Exciting news came to Streatham as Streatham Hill Theatre’s status as an “Asset of Community Value” (ACV) was confirmed by Lambeth Council.
This is welcome assurance for supporters of the theatre’s future prospects as a community gathering place and arts centre.
Lambeth Council initially declared in July 2018 that Streatham Hill Theatre was an ACV. That distinction gives the Grade 2 listed building some protection from development. The declaration was subsequently challenged by the owner but was upheld following an independent review.
The current operator, Beacon Bingo, is looking for another company to occupy the space. Once its sub-lease, and that of the leaseholder, Mecca, expires, it will be down to freeholders Pollmount to determine what to do with the building. The Friends of Streatham Hill Theatre (FoSHT) would like the theatre to become a centre for arts, culture and performance for the community and ACV status allows the community to bid for the building should it be sold.
A week after the declaration was upheld, Labour MP for Streatham Chuka Umunna took a brief tour of the theatre with David Harvey, chairman of the Friends. Photos of their meeting posted to Facebook also display the extraordinary interior with intricate plasterwork, pristine seating and lighting fixtures. Umunna showed his support and urged followers on social media to learn more about FoSHT’s efforts to revitalise the theatre.
All this follows a flashmob of support on the pavement outside Streatham Hill Theatre on a chilly Sunday in late November. Despite the threat of rain, over one-thousand supporters showed up to make a simple statement to the owners and the community: “Save our theatre!” The flashmob was originally intended as a photo op but evolved into an impromptu rally with chanting, as covered by BBC London News.
It was in November 1929 that Streatham Hill raised its curtain for the first time. Seating some 2,500 patrons, and with a proscenium arch which was one of the largest in London, it could easily accommodate the largest touring companies including the Ivor Novello musicals which came direct from the Theatre Royal Drury Lane. Over the years numerous talents such as John Gielgud, Vivien Leigh, Peggy Ashcroft, Dirk Bogarde, Michael Caine and Sean Connery were to grace the stage.
Damaged by bombing in 1944, the building was repaired and restored by 1950. Remarkably, on August 18th 1952, Prime Minister Winston Churchill and his wife made a surprise visit to the Theatre to see The Yeomen of the Guard performed by the D’Oyly Carte Company.

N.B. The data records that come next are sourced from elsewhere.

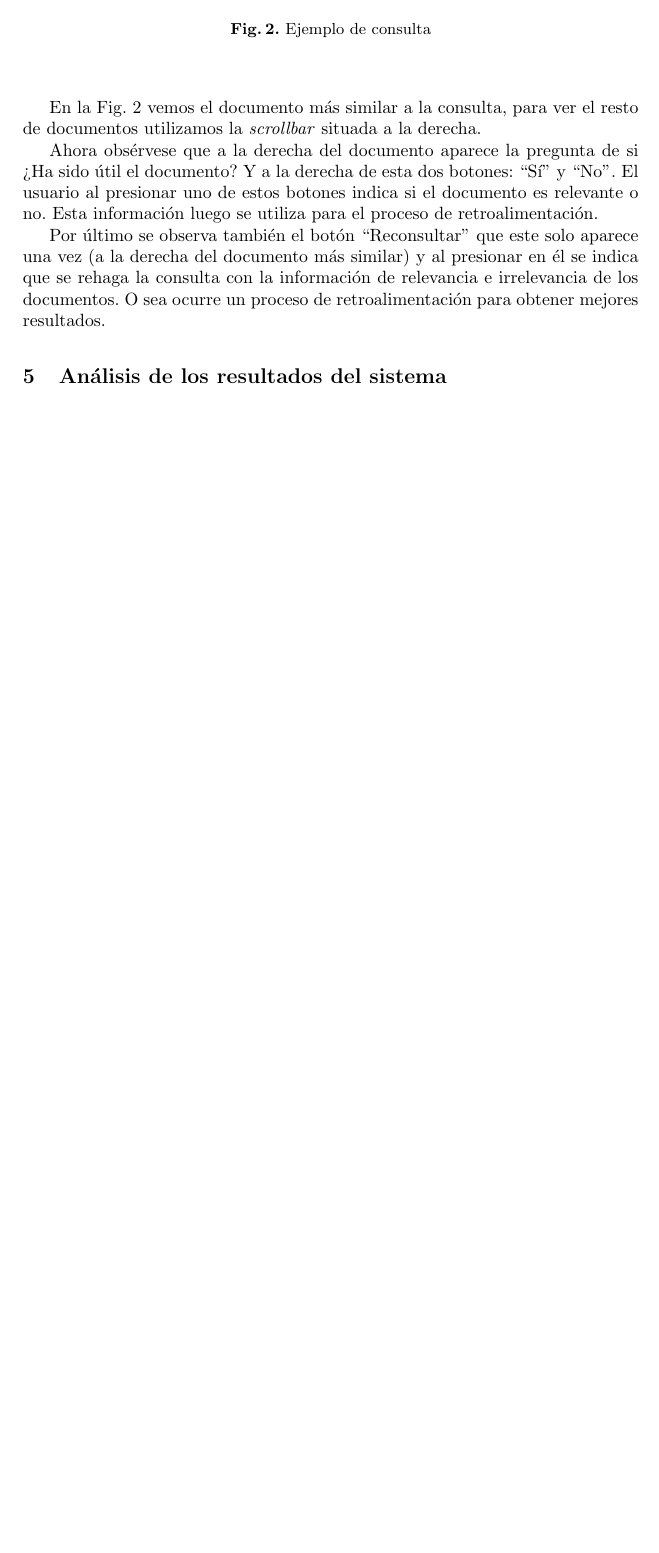
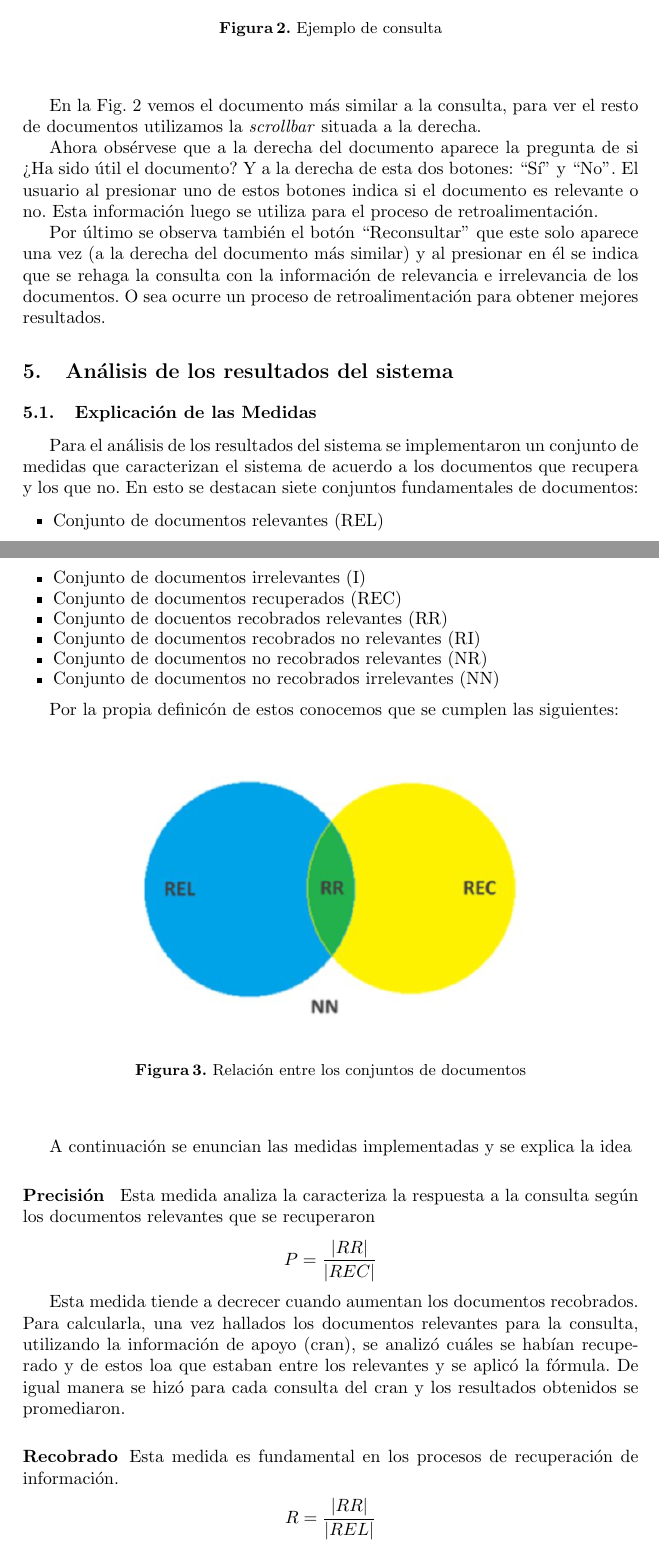
Before and after one commit to CTS-crypto/Roocle, a LaTeX paper (docs/SRI Proyecto Final.tex): part of page 9 of 9 before the commit and two parts of pages 9 and 10 of 12 after it, the two joined at a grey line, cut so that both start at the same text, the shorter picture padded with empty space. Compiled offline with pdfLaTeX.

Commit message:
Medidas añadidas al informe

```diff
--- a/docs/SRI Proyecto Final.tex
+++ b/docs/SRI Proyecto Final.tex
@@ -1,6 +1,9 @@
 \documentclass[runningheads]{llncs}
 \usepackage{graphicx}
 \usepackage{diagbox}
+\usepackage{amsmath}
+\usepackage{amssymb}
+\usepackage[spanish]{babel}
 %
 \begin{document}
 	\hyphenation{}
@@ -251,5 +254,39 @@
 	Por \'ultimo se observa tambi\'en el bot\'on ``Reconsultar'' que este solo aparece una vez (a la derecha del documento m\'as similar) y al presionar en \'el se indica que se rehaga la consulta con la informaci\'on de relevancia e irrelevancia de los documentos. O sea ocurre un proceso de retroalimentaci\'on para obtener mejores resultados.
 
 	\section{An\'alisis de los resultados del sistema}
+	\subsection{Explicaci\'on de las Medidas}
+	Para el an\'alisis de los resultados del sistema se implementaron un conjunto de medidas que caracterizan el sistema de acuerdo a los documentos que recupera y los que no. En esto se destacan siete conjuntos fundamentales de documentos:
+	\begin{itemize}
+	\item Conjunto de documentos relevantes (REL)
+	\item Conjunto de documentos irrelevantes (I)
+	\item Conjunto de documentos recuperados (REC)
+	\item Conjunto de docuentos recobrados relevantes (RR)
+	\item Conjunto de documentos recobrados no relevantes (RI)
+	\item Conjunto de documentos no recobrados relevantes (NR)
+	\item Conjunto de documentos no recobrados irrelevantes (NN)
+	\end{itemize}
 
+	Por la propia definic\'on de estos conocemos que se cumplen las siguientes:
+	\begin{figure}[h]
+		\begin{center}
+			\includegraphics[width =8.0cm]{Diagrama.png}
+			\caption[Fig 3]{Relación entre los conjuntos de documentos}
+		\end{center}
+	\end{figure}
 
+	A continuaci\'on se enuncian las medidas implementadas y se explica la idea
+\subsubsection{Precisi\'on }
+
+	Esta medida analiza la caracteriza la respuesta a la consulta seg\'un los documentos relevantes que se recuperaron
+	\begin{align*}
+	P&=\dfrac{|RR|}{|REC|}
+	\end{align*}
+
+	Esta medida tiende a decrecer cuando aumentan los documentos recobrados. Para calcularla, una vez hallados los documentos relevantes para la consulta, utilizando la informaci\'on de apoyo (cran), se analiz\'o cu\'ales se hab\'ian recuperado y de estos loa que estaban entre los relevantes y se aplic\'o la f\'ormula. De igual manera se hiz\'o para cada consulta del cran y los resultados obtenidos se promediaron.
+
+\subsubsection{Recobrado}
+
+Esta medida es fundamental en los procesos de recuperación de información.
+	\begin{align*}
+	R&=\dfrac{|RR|}{|REL|}
+	\end{align*}
```
Also changed, not shown: code/system_evaluation.py (+3 -1 lines), docs/Diagrama.png (added), docs/SRI Proyecto Final.pdf, docs/SRI Proyecto Final.tex (43 more changed lines), 3 other files.
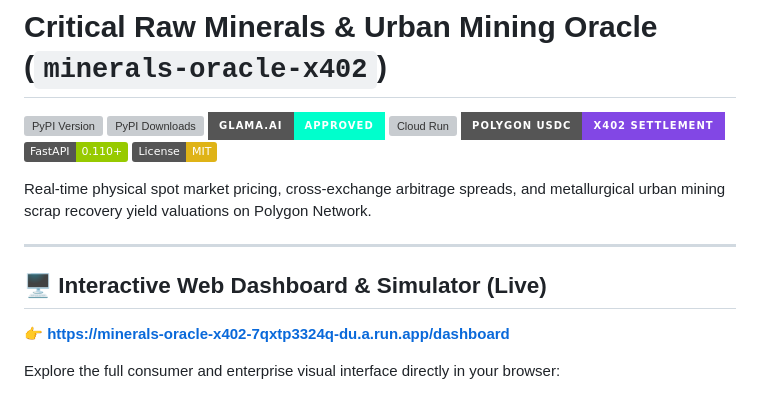
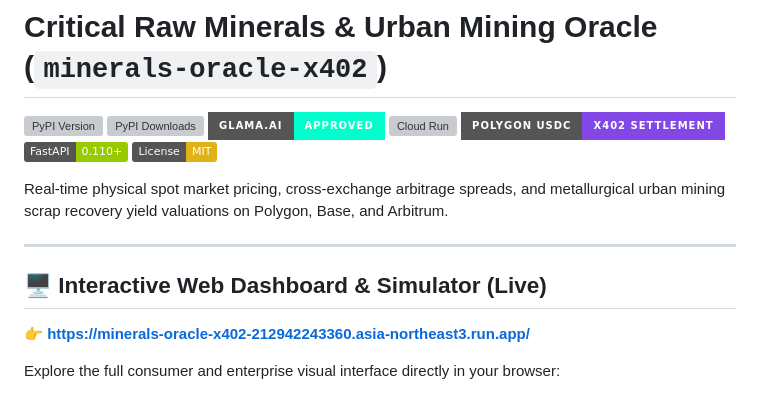
Before and after one commit to nohosa001-pixel/minerals-oracle-x402, a Markdown page: README.md, the part around one of its changes. Drawn GitHub-style; badges without logos; grey boxes are pictures that could not be loaded.

Commit message:
docs: update production Cloud Run URL in README

```diff
--- a/README.md
+++ b/README.md
@@ -8,13 +8,13 @@
 [![FastAPI](https://img.shields.io/badge/FastAPI-0.110+-green.svg)](https://fastapi.tiangolo.com)
 [![License: MIT](https://img.shields.io/badge/License-MIT-yellow.svg)](https://opensource.org/licenses/MIT)
 
-Real-time physical spot market pricing, cross-exchange arbitrage spreads, and metallurgical urban mining scrap recovery yield valuations on Polygon Network.
+Real-time physical spot market pricing, cross-exchange arbitrage spreads, and metallurgical urban mining scrap recovery yield valuations on Polygon, Base, and Arbitrum.
 
 ---
 
 ## 🖥️ Interactive Web Dashboard & Simulator (Live)
 
-👉 **[https://minerals-oracle-x402-7qxtp3324q-du.a.run.app/dashboard](https://minerals-oracle-x402-7qxtp3324q-du.a.run.app/dashboard)**
+👉 **[https://minerals-oracle-x402-212942243360.asia-northeast3.run.app/](https://minerals-oracle-x402-212942243360.asia-northeast3.run.app/)**
 
 Explore the full consumer and enterprise visual interface directly in your browser:
 - 📈 **Real-Time Live Commodity Ticker**: 1.5-second live streaming of COMEX, NYMEX, LME, and SMM market quotes.
```
Also changed, not shown: other parts of README.md (+1 -1 lines).
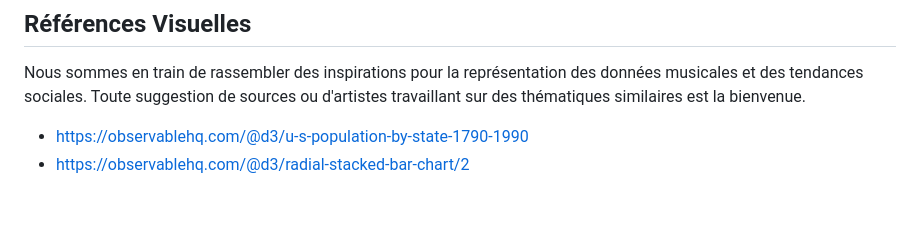
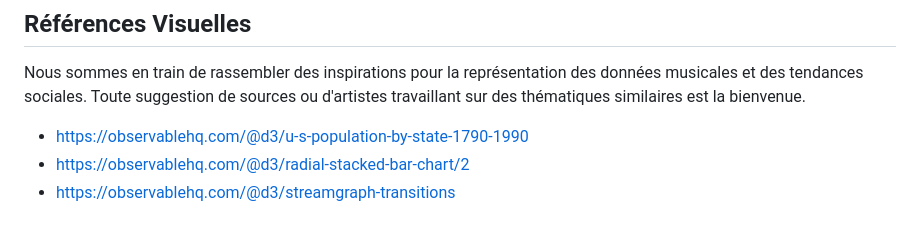
Before and after one commit to Exbly00/VisualDon-Paleo, a Markdown page: README.md, the part around the change. Rendered like a GitHub page.

```diff
--- a/README.md
+++ b/README.md
@@ -78,3 +78,4 @@ Nous sommes en train de rassembler des inspirations pour la représentation des
 
 - https://observablehq.com/@d3/u-s-population-by-state-1790-1990
 - https://observablehq.com/@d3/radial-stacked-bar-chart/2
+- https://observablehq.com/@d3/streamgraph-transitions
```
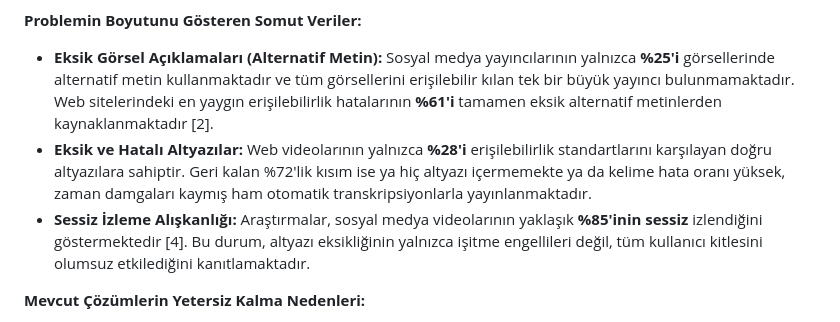
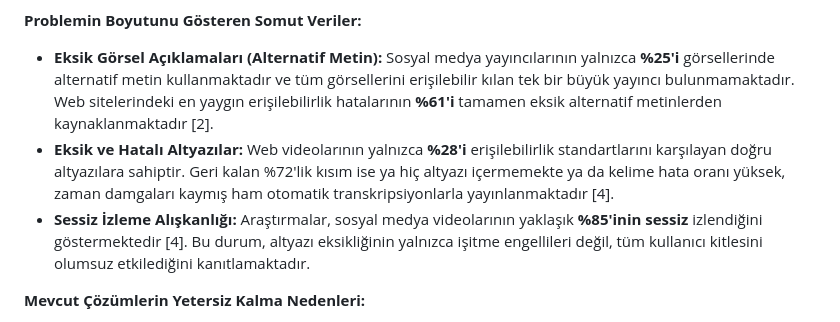
Before and after one commit to erisilebilir-destek/erisilebilir-destek, a Markdown page: docs/inovasyon-teknik-raporu.md, the part around the change. Rendered like a GitHub page.

Commit message:
docs: add citation reference to subtitle statistics in Section 2.1

```diff
--- a/docs/inovasyon-teknik-raporu.md
+++ b/docs/inovasyon-teknik-raporu.md
@@ -57,8 +57,9 @@ Sosyal medya ekosistemi, milyarlarca insanın bilgiye eriştiği ve etkileşime
 
 **Problemin Boyutunu Gösteren Somut Veriler:**
 * **Eksik Görsel Açıklamaları (Alternatif Metin):** Sosyal medya yayıncılarının yalnızca **%25'i** görsellerinde alternatif metin kullanmaktadır ve tüm görsellerini erişilebilir kılan tek bir büyük yayıncı bulunmamaktadır. Web sitelerindeki en yaygın erişilebilirlik hatalarının **%61'i** tamamen eksik alternatif metinlerden kaynaklanmaktadır [2].
-* **Eksik ve Hatalı Altyazılar:** Web videolarının yalnızca **%28'i** erişilebilirlik standartlarını karşılayan doğru altyazılara sahiptir. Geri kalan %72'lik kısım ise ya hiç altyazı içermemekte ya da kelime hata oranı yüksek, zaman damgaları kaymış ham otomatik transkripsiyonlarla yayınlanmaktadır.
+* **Eksik ve Hatalı Altyazılar:** Web videolarının yalnızca **%28'i** erişilebilirlik standartlarını karşılayan doğru altyazılara sahiptir. Geri kalan %72'lik kısım ise ya hiç altyazı içermemekte ya da kelime hata oranı yüksek, zaman damgaları kaymış ham otomatik transkripsiyonlarla yayınlanmaktadır [4].
 * **Sessiz İzleme Alışkanlığı:** Araştırmalar, sosyal medya videolarının yaklaşık **%85'inin sessiz** izlendiğini göstermektedir [4]. Bu durum, altyazı eksikliğinin yalnızca işitme engellileri değil, tüm kullanıcı kitlesini olumsuz etkilediğini kanıtlamaktadır.
+
 
 **Mevcut Çözümlerin Yetersiz Kalma Nedenleri:**
 1. **Paylaşım Sonrası Süreç:** Instagram ve YouTube gibi platformlar altyazıları içerik paylaşıldıktan sonra üretir. Bu durum, hatalı altyazıların doğrudan yayına girmesine ve hataların paylaşım öncesinde düzeltilememesine yol açar.
```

The building went on to serve the public as a theatre until 1962. From then and right up to 2017, the building was used as a bingo hall, and currently hosts a slot machine lounge in the foyer.
Anyone wishing to support the ongoing campaign can join the Friends of Streatham Hill Theatre online at www.streathamhilltheatre.org.
David Harvey and Sean McCormack contributed to this article.